# Drawing a path which realises the diameter of the graph

So I enter a (0,1) adjacency matrix and I get the following graph:

The diameter of this graph is 4. How can I ask that two vertices which realise this diameter be drawn with different filling colour, say a, and the edges on the path of length 4 between them be drawn with color b?

• You may have multiple instances of pairs realising the max distance Feb 18, 2015 at 18:19

g = ExampleData[{"NetworkGraph", "ZacharyKarateClub"}]

dm = GraphDistanceMatrix[g];

Position[dm, Max[dm]]
(* {{15, 20}, {15, 24}, {15, 25}, {15, 29}, {15, 30}, {15,
31}, {15, 32}, {15, 33}, {20, 15}, {24, 15}, {25, 15}, {29,
15}, {30, 15}, {31, 15}, {32, 15}, {33, 15}} *)

pair = VertexList[g][[#]] & /@ First[%]
(* {17, 24} *)

path = FindShortestPath[g, Sequence @@ pair]
(* {17, 6, 1, 3, 28, 24} *)

HighlightGraph[g, {Style[pair, Yellow],
Style[UndirectedEdge @@@ Partition[path, 2, 1], Red]}]


The IGraph/M package has a fast function for this that avoids keeping the entire distance matrix in memory. I recommend it for large graphs.

<< IGraphM


IGraph/M 0.3.91 (May 5, 2017)
Evaluate IGDocumentation[] to get started.
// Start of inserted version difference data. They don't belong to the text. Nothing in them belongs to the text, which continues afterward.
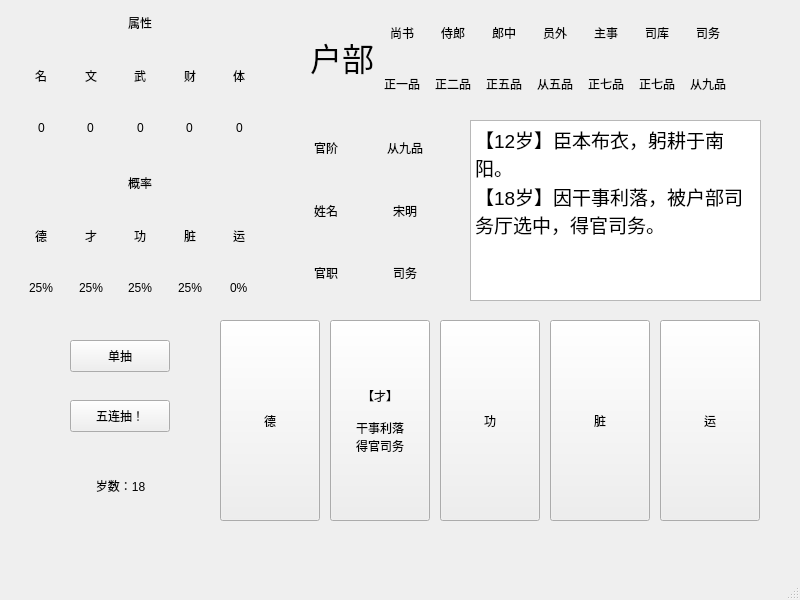
Qt form shengGranQi/mainwindow.ui (zty111/shengGranQi) before a commit.
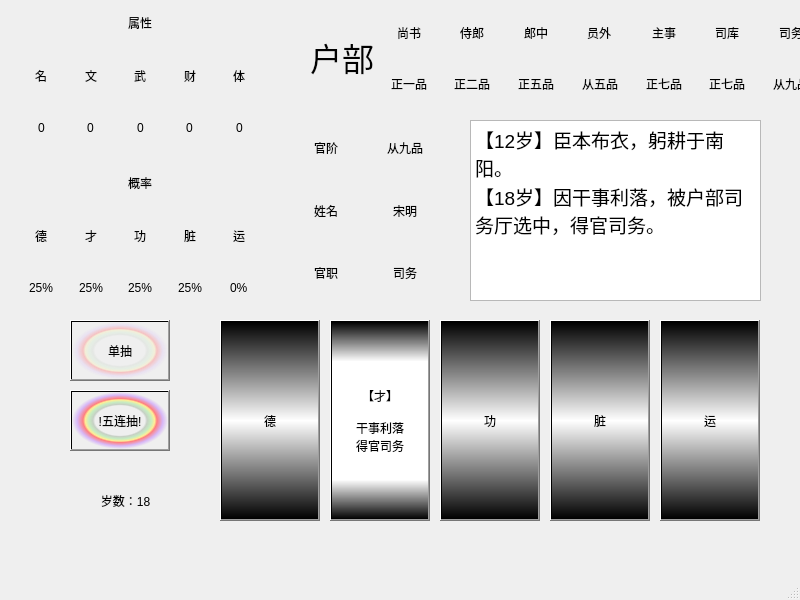
The same form after that commit. Icons and pictures are not drawn.

```diff
--- a/shengGranQi/mainwindow.ui
+++ b/shengGranQi/mainwindow.ui
@@ -13,6 +13,13 @@
   <property name="windowTitle">
    <string>MainWindow</string>
   </property>
+  <property name="autoFillBackground">
+   <bool>false</bool>
+  </property>
+  <property name="styleSheet">
+   <string notr="true">font: 18pt &quot;STKaiti&quot;;
+</string>
+  </property>
   <widget class="QWidget" name="centralwidget">
    <widget class="QWidget" name="verticalLayoutWidget">
     <property name="geometry">
@@ -84,24 +91,38 @@
     <property name="geometry">
      <rect>
       <x>70</x>
-      <y>400</y>
+      <y>390</y>
       <width>100</width>
-      <height>32</height>
+      <height>61</height>
      </rect>
     </property>
+    <property name="autoFillBackground">
+     <bool>false</bool>
+    </property>
+    <property name="styleSheet">
+     <string notr="true">background-color: qradialgradient(spread:pad, cx:0.5, cy:0.5, radius:0.5, fx:0.5, fy:0.5, stop:0 rgba(0, 0, 0, 0), stop:0.52 rgba(0, 0, 0, 0), stop:0.565 rgba(82, 121, 76, 66), stop:0.65 rgba(159, 235, 148, 128), stop:0.721925 rgba(255, 238, 150, 255), stop:0.77 rgba(255, 128, 128, 255), stop:0.89 rgba(191, 128, 255, 128), stop:1 rgba(0, 0, 0, 0));
+font: 20pt &quot;STKaiti&quot;;</string>
+    </property>
     <property name="text">
-     <string>五连抽！</string>
+     <string>!五连抽!</string>
+    </property>
+    <property name="flat">
+     <bool>false</bool>
     </property>
    </widget>
    <widget class="QLabel" name="label_suishu">
     <property name="geometry">
      <rect>
-      <x>80</x>
+      <x>70</x>
       <y>460</y>
-      <width>81</width>
-      <height>51</height>
+      <width>111</width>
+      <height>81</height>
      </rect>
     </property>
+    <property name="styleSheet">
+     <string notr="true">background-image: url(:/oldpaper.png);
+font: 18pt &quot;STKaiti&quot;;</string>
+    </property>
     <property name="text">
      <string>岁数：18</string>
     </property>
@@ -207,17 +228,41 @@
     </layout>
    </widget>
    <widget class="QPushButton" name="pushButton_one">
+    <property name="enabled">
+     <bool>true</bool>
+    </property>
     <property name="geometry">
      <rect>
       <x>70</x>
-      <y>340</y>
+      <y>320</y>
       <width>100</width>
-      <height>32</height>
+      <height>61</height>
      </rect>
     </property>
+    <property name="focusPolicy">
+     <enum>Qt::TabFocus</enum>
+    </property>
+    <property name="contextMenuPolicy">
+     <enum>Qt::DefaultContextMenu</enum>
+    </property>
+    <property name="layoutDirection">
+     <enum>Qt::LeftToRight</enum>
+    </property>
+    <property name="autoFillBackground">
+     <bool>false</bool>
+    </property>
+    <property name="styleSheet">
+     <string notr="true">background-color: qradialgradient(spread:pad, cx:0.5, cy:0.5, radius:0.5, fx:0.5, fy:0.5, stop:0 rgba(0, 0, 0, 0), stop:0.52 rgba(0, 0, 0, 0), stop:0.565 rgba(82, 121, 76, 17), stop:0.65 rgba(159, 235, 148, 32), stop:0.721925 rgba(255, 238, 150, 65), stop:0.77 rgba(255, 128, 128, 102), stop:0.89 rgba(191, 128, 255, 32), stop:1 rgba(0, 0, 0, 0));
+font: 20pt &quot;STKaiti&quot;;
+
+</string>
+    </property>
     <property name="text">
      <string>单抽</string>
     </property>
+    <property name="flat">
+     <bool>false</bool>
+    </property>
    </widget>
    <widget class="QWidget" name="verticalLayoutWidget_3">
     <property name="geometry">
@@ -325,6 +370,10 @@
       <height>201</height>
      </rect>
     </property>
+    <property name="styleSheet">
+     <string notr="true">font: 32pt &quot;STKaiti&quot;;
+background-color: qlineargradient(spread:pad, x1:1, y1:0, x2:1, y2:1, stop:0 rgba(0, 0, 0, 255), stop:0.5 rgba(255, 255, 255, 255), stop:1 rgba(0, 0, 0, 255));</string>
+    </property>
     <property name="text">
      <string>德</string>
     </property>
@@ -338,6 +387,10 @@
       <height>201</height>
      </rect>
     </property>
+    <property name="styleSheet">
+     <string notr="true">font: 18pt &quot;STKaiti&quot;;
+background-color: qlineargradient(spread:pad, x1:1, y1:0, x2:1, y2:1, stop:0 rgba(0, 0, 0, 255), stop:0.2 rgba(255, 255, 255, 255), stop:0.8 rgba(255, 255, 255, 255), stop:1 rgba(0, 0, 0, 255));</string>
+    </property>
     <property name="text">
      <string>【才】
 
@@ -354,6 +407,10 @@
       <height>201</height>
      </rect>
     </property>
+    <property name="styleSheet">
+     <string notr="true">font: 32pt &quot;STKaiti&quot;;
+background-color: qlineargradient(spread:pad, x1:1, y1:0, x2:1, y2:1, stop:0 rgba(0, 0, 0, 255), stop:0.5 rgba(255, 255, 255, 255), stop:1 rgba(0, 0, 0, 255));</string>
+    </property>
     <property name="text">
      <string>功</string>
     </property>
@@ -367,6 +424,10 @@
       <height>201</height>
      </rect>
     </property>
+    <property name="styleSheet">
+     <string notr="true">font: 32pt &quot;STKaiti&quot;;
+background-color: qlineargradient(spread:pad, x1:1, y1:0, x2:1, y2:1, stop:0 rgba(0, 0, 0, 255), stop:0.5 rgba(255, 255, 255, 255), stop:1 rgba(0, 0, 0, 255));</string>
+    </property>
     <property name="text">
      <string>脏</string>
     </property>
@@ -380,6 +441,10 @@
       <height>201</height>
      </rect>
     </property>
+    <property name="styleSheet">
+     <string notr="true">font: 32pt &quot;STKaiti&quot;;
+background-color: qlineargradient(spread:pad, x1:1, y1:0, x2:1, y2:1, stop:0 rgba(0, 0, 0, 255), stop:0.5 rgba(255, 255, 255, 255), stop:1 rgba(0, 0, 0, 255));</string>
+    </property>
     <property name="text">
      <string>运</string>
     </property>
@@ -389,7 +454,7 @@
      <rect>
       <x>310</x>
       <y>10</y>
-      <width>421</width>
+      <width>510</width>
       <height>96</height>
      </rect>
     </property>
@@ -547,6 +612,36 @@
 &lt;p style=&quot; margin-top:0px; margin-bottom:0px; margin-left:0px; margin-right:0px; -qt-block-indent:0; text-indent:0px;&quot;&gt;&lt;span style=&quot; font-size:14pt;&quot;&gt;【18岁】因干事利落，被户部司务厅选中，得官司务。&lt;/span&gt;&lt;/p&gt;&lt;/body&gt;&lt;/html&gt;</string>
     </property>
    </widget>
+   <widget class="QLabel" name="background">
+    <property name="geometry">
+     <rect>
+      <x>7</x>
+      <y>5</y>
+      <width>811</width>
+      <height>541</height>
+     </rect>
+    </property>
+    <property name="styleSheet">
+     <string notr="true">background-image: url(:/background.png);</string>
+    </property>
+    <property name="text">
+     <string/>
+    </property>
+   </widget>
+   <zorder>background</zorder>
+   <zorder>verticalLayoutWidget</zorder>
+   <zorder>pushButton_five</zorder>
+   <zorder>label_suishu</zorder>
+   <zorder>verticalLayoutWidget_2</zorder>
+   <zorder>pushButton_one</zorder>
+   <zorder>verticalLayoutWidget_3</zorder>
+   <zorder>card_one</zorder>
+   <zorder>card_two</zorder>
+   <zorder>card_three</zorder>
+   <zorder>card_four</zorder>
+   <zorder>card_five</zorder>
+   <zorder>horizontalLayoutWidget_3</zorder>
+   <zorder>history</zorder>
   </widget>
   <widget class="QMenuBar" name="menubar">
    <property name="geometry">
```
Left out of the diff: 9 changed lines with no effect on the pictures.
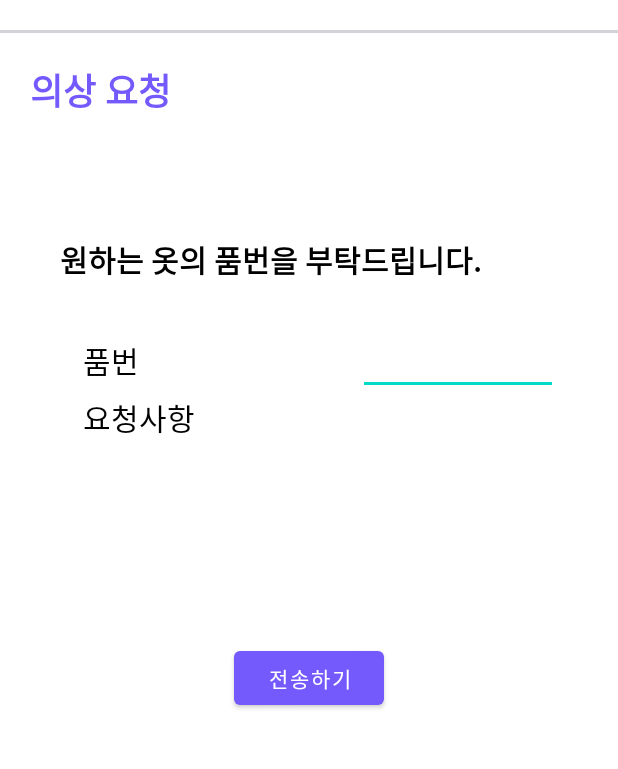
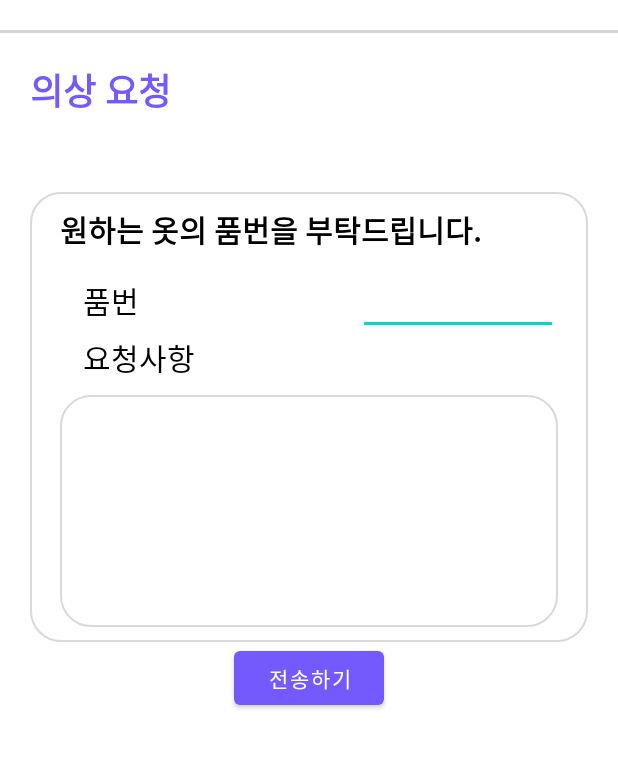
Before and after one commit to amykim928/GraduationProject2, an Android app: the RequestClothFromActivity screen opened directly, with no data from a screen before it, on a phone screen of 412 x 824 dp, the part 82-851 px from its top. Run offline under Robolectric (Android 15) with nearby library versions, the phone set to English and light mode, and no system bars; our stand-ins replace Firebase (no records; nobody signed in at launch, a user with empty details on screens opened directly).

Commit message:
bug fixs

```diff
--- a/app/src/main/res/layout/activity_request_cloth_from.xml
+++ b/app/src/main/res/layout/activity_request_cloth_from.xml
@@ -52,7 +52,7 @@
         android:layout_height="300dp"
         android:layout_marginHorizontal="20dp"
         android:layout_marginTop="30dp"
-        android:backgroundTint="#D3D3D3"
+        android:background="@drawable/layout_setting_background"
         android:orientation="vertical"
         android:paddingHorizontal="20dp">
 
@@ -60,7 +60,7 @@
             android:id="@+id/text1"
             android:layout_width="wrap_content"
             android:layout_height="wrap_content"
-            android:layout_marginVertical="30dp"
+            android:layout_marginVertical="10dp"
             android:fontFamily="@font/inter_600"
             android:text="원하는 옷의 품번을 부탁드립니다."
             android:textColor="@color/black"
@@ -90,6 +90,7 @@
                 android:id="@+id/clothNumberEdit"
                 android:layout_width="wrap_content"
                 android:layout_height="wrap_content"
+
                 android:layout_weight="1"
                 android:ems="15"
                 android:inputType="textPersonName"
@@ -106,6 +107,7 @@
                 android:layout_height="wrap_content"
                 android:layout_gravity="center_vertical"
                 android:layout_marginLeft="15dp"
+
                 android:text="요청사항"
                 android:textColor="@color/black"
                 android:textSize="20dp" />
@@ -117,19 +119,27 @@
 
         </LinearLayout>
 
+        <LinearLayout
+            android:layout_width="match_parent"
+            android:layout_height="match_parent"
+            android:background="@drawable/layout_setting_background"
+            android:layout_marginTop="10dp"
+            android:layout_marginBottom="10dp"
+            android:orientation="horizontal">
+
             <EditText
                 android:id="@+id/requestEdit"
+                android:layout_marginLeft="15dp"
                 android:layout_width="match_parent"
-            android:layout_height="wrap_content"
+                android:layout_height="match_parent"
+                android:background="@null"
                 android:layout_weight="1"
-            android:background="@null"
                 android:ems="10"
                 android:gravity="top"
                 android:inputType="textPersonName"
-            android:lines="6"
-            android:maxLines="8"
-            android:minLines="2"
-            android:singleLine="false" />
+                android:lines="3" />
+        </LinearLayout>
+
     </LinearLayout>
 
     <Button
```
Lines whose indentation alone changed are shown as unchanged.
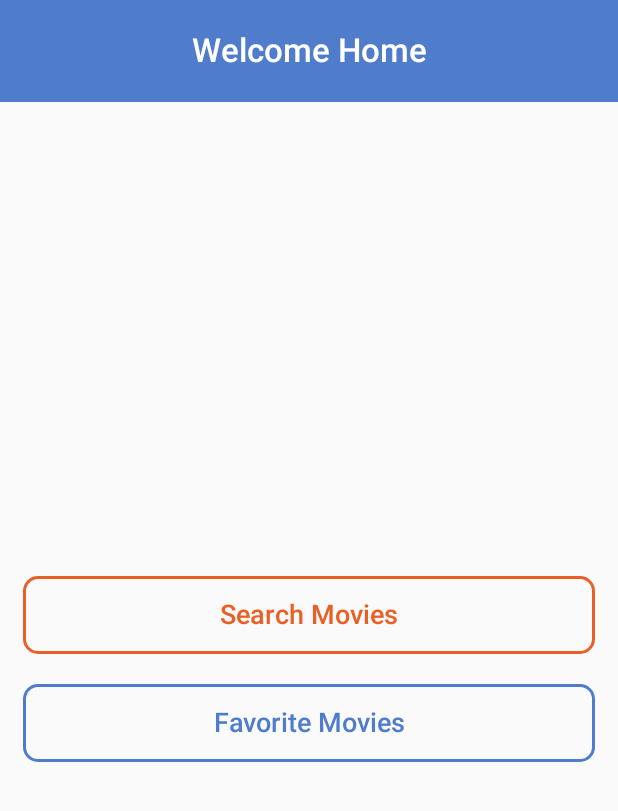
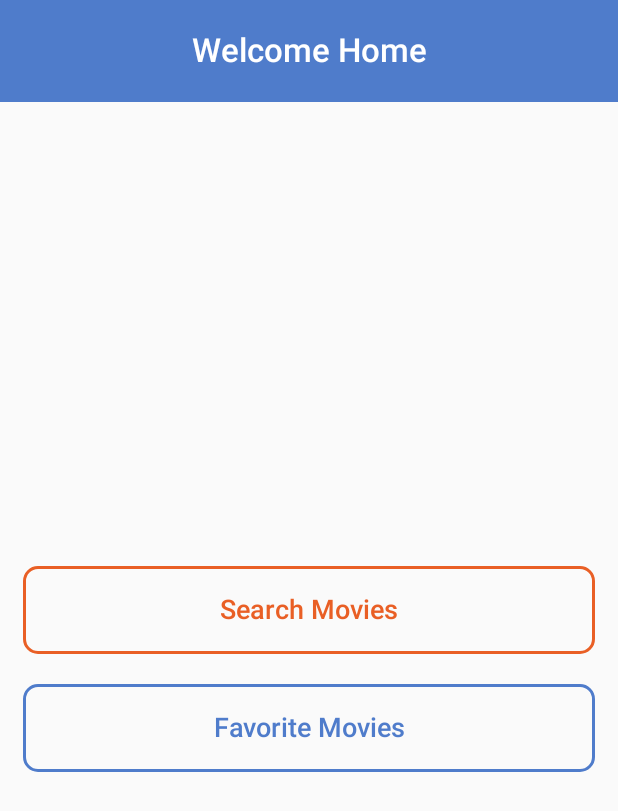
Before and after one commit to aminakhtar5595/Spot-Flix, an Android app built with Jetpack Compose: the screen it shows after launch (MainActivity), on a phone screen of 412 x 824 dp. Shown: the top 811 px of the screen. Run offline under Robolectric (Android 15) with nearby library versions, the phone set to English and light mode, and no system bars.

Commit message:
Refactored home screen

```diff
--- a/app/src/main/java/com/example/spotflix/ui/screens/HomeScreen.kt
+++ b/app/src/main/java/com/example/spotflix/ui/screens/HomeScreen.kt
@@ -4,8 +4,10 @@ import androidx.compose.foundation.background
 import androidx.compose.foundation.layout.Arrangement
 import androidx.compose.foundation.layout.Column
 import androidx.compose.foundation.layout.PaddingValues
+import androidx.compose.foundation.layout.Spacer
 import androidx.compose.foundation.layout.fillMaxSize
 import androidx.compose.foundation.layout.fillMaxWidth
+import androidx.compose.foundation.layout.height
 import androidx.compose.foundation.layout.padding
 import androidx.compose.foundation.shape.RoundedCornerShape
 import androidx.compose.material3.Button
@@ -15,7 +17,6 @@ import androidx.compose.material3.Text
 import androidx.compose.runtime.Composable
 import androidx.compose.ui.Modifier
 import androidx.compose.ui.graphics.Color
-import androidx.compose.ui.text.TextStyle
 import androidx.compose.ui.text.font.FontWeight
 import androidx.compose.ui.text.style.TextAlign
 import androidx.compose.ui.unit.dp
@@ -23,6 +24,7 @@ import androidx.compose.ui.unit.sp
 import androidx.navigation.NavController
 import com.example.spotflix.ui.navigation.Screen
 import com.example.spotflix.ui.theme.Blue
+import com.example.spotflix.ui.theme.Red
 
 @Composable
 fun HomeScreen(navController: NavController) {
@@ -41,51 +43,50 @@ fun HomeScreen(navController: NavController) {
         )
 
         Column(
-            modifier = Modifier
-                .padding(horizontal = 15.dp).fillMaxSize(),
+            modifier = Modifier.padding(horizontal = 15.dp).fillMaxSize(),
             verticalArrangement = Arrangement.Center
         ) {
+            OutlinedButton(
+                text = "Search Movies",
+                color = Red,
+                onClick = { navController.navigate(Screen.Search.route) }
+            )
+
+            Spacer(Modifier.height(20.dp))
+
+            OutlinedButton(
+                text = "Favorite Movies",
+                color = Blue,
+                onClick = { navController.navigate(Screen.Favorite.route) }
+            )
+
+        }
+    }
+}
+
+@Composable
+fun OutlinedButton(
+    text: String,
+    color: Color,
+    onClick: () -> Unit
+) {
     Button(
-            onClick = { navController.navigate(Screen.Search.route) },
+        onClick = onClick,
         shape = RoundedCornerShape(10.dp),
         contentPadding = PaddingValues(vertical = 15.dp),
-            border = BorderStroke(1.5.dp, Color(0xFFe95f25)),
+        border = BorderStroke(1.5.dp, color),
         colors = ButtonDefaults.buttonColors(
-                contentColor = Color(0xFFe95f25),
-                containerColor = Color.Transparent
-            ),
-            modifier = Modifier.fillMaxWidth().padding(bottom = 20.dp)
-        ) {
-            Text(
-                text = "Search Movies",
-                style = TextStyle(
-                    fontSize = 18.sp,
-                    fontWeight = FontWeight.W500
-                )
-            )
-        }
-
-            Button(
-                onClick = { navController.navigate(Screen.Favorite.route) },
-                shape = RoundedCornerShape(10.dp),
-                contentPadding = PaddingValues(vertical = 15.dp),
-                border = BorderStroke(1.5.dp, Color(0xFF4F7CCB)),
-                colors = ButtonDefaults.buttonColors(
-                    contentColor = Color(0xFF4F7CCB),
+            contentColor = color,
             containerColor = Color.Transparent
         ),
         modifier = Modifier.fillMaxWidth()
     ) {
         Text(
-                    text = "Favorite Movies",
-                    style = TextStyle(
+            text,
+            style = MaterialTheme.typography.titleLarge.copy(
+                fontWeight = FontWeight.W500,
                 fontSize = 18.sp,
-                        fontWeight = FontWeight.W500
             )
         )
     }
-
 }
-
-    }
-}
--- a/app/src/main/java/com/example/spotflix/ui/theme/Color.kt
+++ b/app/src/main/java/com/example/spotflix/ui/theme/Color.kt
@@ -11,3 +11,4 @@ val PurpleGrey40 = Color(0xFF625b71)
 val Pink40 = Color(0xFF7D5260)
 
 val Blue = Color(0xFF4F7CCB)
+val Red = Color(0xFFe95f25)
```
Lines whose indentation alone changed are shown as unchanged.
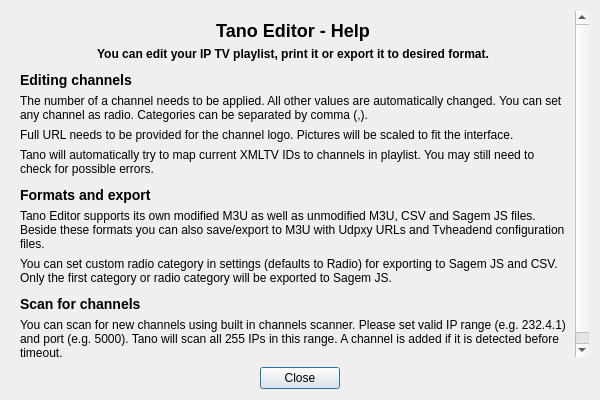
First picture: the form in src/widgets/playlist/PlaylistEditorHelp.ui, repository ntadej/tano, before the edit.
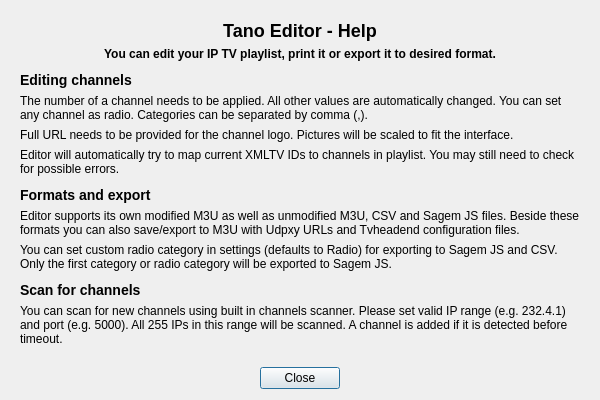
Second picture: the form after the edit. Icons and pictures are not drawn.

```diff
--- a/src/widgets/playlist/PlaylistEditorHelp.ui
+++ b/src/widgets/playlist/PlaylistEditorHelp.ui
@@ -34,9 +34,9 @@
       <property name="geometry">
        <rect>
         <x>0</x>
-        <y>0</y>
-        <width>575</width>
-        <height>457</height>
+        <y>-172</y>
+        <width>564</width>
+        <height>514</height>
        </rect>
       </property>
       <layout class="QVBoxLayout" name="verticalLayout_2">
@@ -109,7 +109,7 @@
        <item>
         <widget class="QLabel" name="labelEditContent3">
          <property name="text">
-          <string>Tano will automatically try to map current XMLTV IDs to channels in playlist. You may still need to check for possible errors.</string>
+          <string>Editor will automatically try to map current XMLTV IDs to channels in playlist. You may still need to check for possible errors.</string>
          </property>
          <property name="wordWrap">
           <bool>true</bool>
@@ -142,7 +142,7 @@
        <item>
         <widget class="QLabel" name="labelExportContent">
          <property name="text">
-          <string>Tano Editor supports its own modified M3U as well as unmodified M3U, CSV and Sagem JS files. Beside these formats you can also save/export to M3U with Udpxy URLs and Tvheadend configuration files.</string>
+          <string>Editor supports its own modified M3U as well as unmodified M3U, CSV and Sagem JS files. Beside these formats you can also save/export to M3U with Udpxy URLs and Tvheadend configuration files.</string>
          </property>
          <property name="wordWrap">
           <bool>true</bool>
@@ -185,7 +185,7 @@
        <item>
         <widget class="QLabel" name="labelScanContent">
          <property name="text">
-          <string>You can scan for new channels using built in channels scanner. Please set valid IP range (e.g. 232.4.1) and port (e.g. 5000). Tano will scan all 255 IPs in this range. A channel is added if it is detected before timeout.</string>
+          <string>You can scan for new channels using built in channels scanner. Please set valid IP range (e.g. 232.4.1) and port (e.g. 5000). All 255 IPs in this range will be scanned. A channel is added if it is detected before timeout.</string>
          </property>
          <property name="wordWrap">
           <bool>true</bool>
```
?IGFindDiameter


IGFindDiameter[graph] returns a longest shortest path in graph, i.e. a shortest path with length equal to the graph diameter. Available Method options: {"Unweighted", "Dijkstra"}.

HighlightGraph[g, PathGraph@IGFindDiameter[g]]


• If you have questions, comment on this answer. Feb 18, 2015 at 18:24
• I had another answer using GraphPeriphery, but it turns out this one is faster. Feb 18, 2015 at 18:31
• Hm, looks like this one is actually much faster for dense graphs, but slower for sparse graphs. I'll go ahead and post mine then. Feb 18, 2015 at 18:36
• Beautiful, thanks! Feb 18, 2015 at 18:45
• Yes, use Directive[Red,Thick]. Pretty much all of your regular graphics options apply (see the doc for Style). Feb 18, 2015 at 18:51

Assuming your graph is g:

p = GraphPeriphery[g];
s = First[p];
d = GraphDiameter[g];
t = First@Select[Rest[p], GraphDistance[g, s, #] == d &, 1]


The vertices returned by GraphPeriphery will be maximally distant from at least one other vertex in the graph (and that vertex will also be in GraphPeriphery). Select one at random (the First one works fine) and compare its distance with each other vertex in p to the diameter, stopping at the first one. From here you can style exactly like Szabolcs did, except replace pair with {s, t}. Something like this:

HighlightGraph[g, {Style[PathGraph@FindShortestPath[g, s, t], Green],
Style[{s, t}, Red]}]
`

Szabolcs solution is very slightly faster for dense graphs, and this solution is faster for sparse graphs.

• @the_fox My answer is not as clean/straightforward as Szabolcs anyway. I'd only suggest using mine if you run into performance issues on large graphs. Feb 18, 2015 at 19:04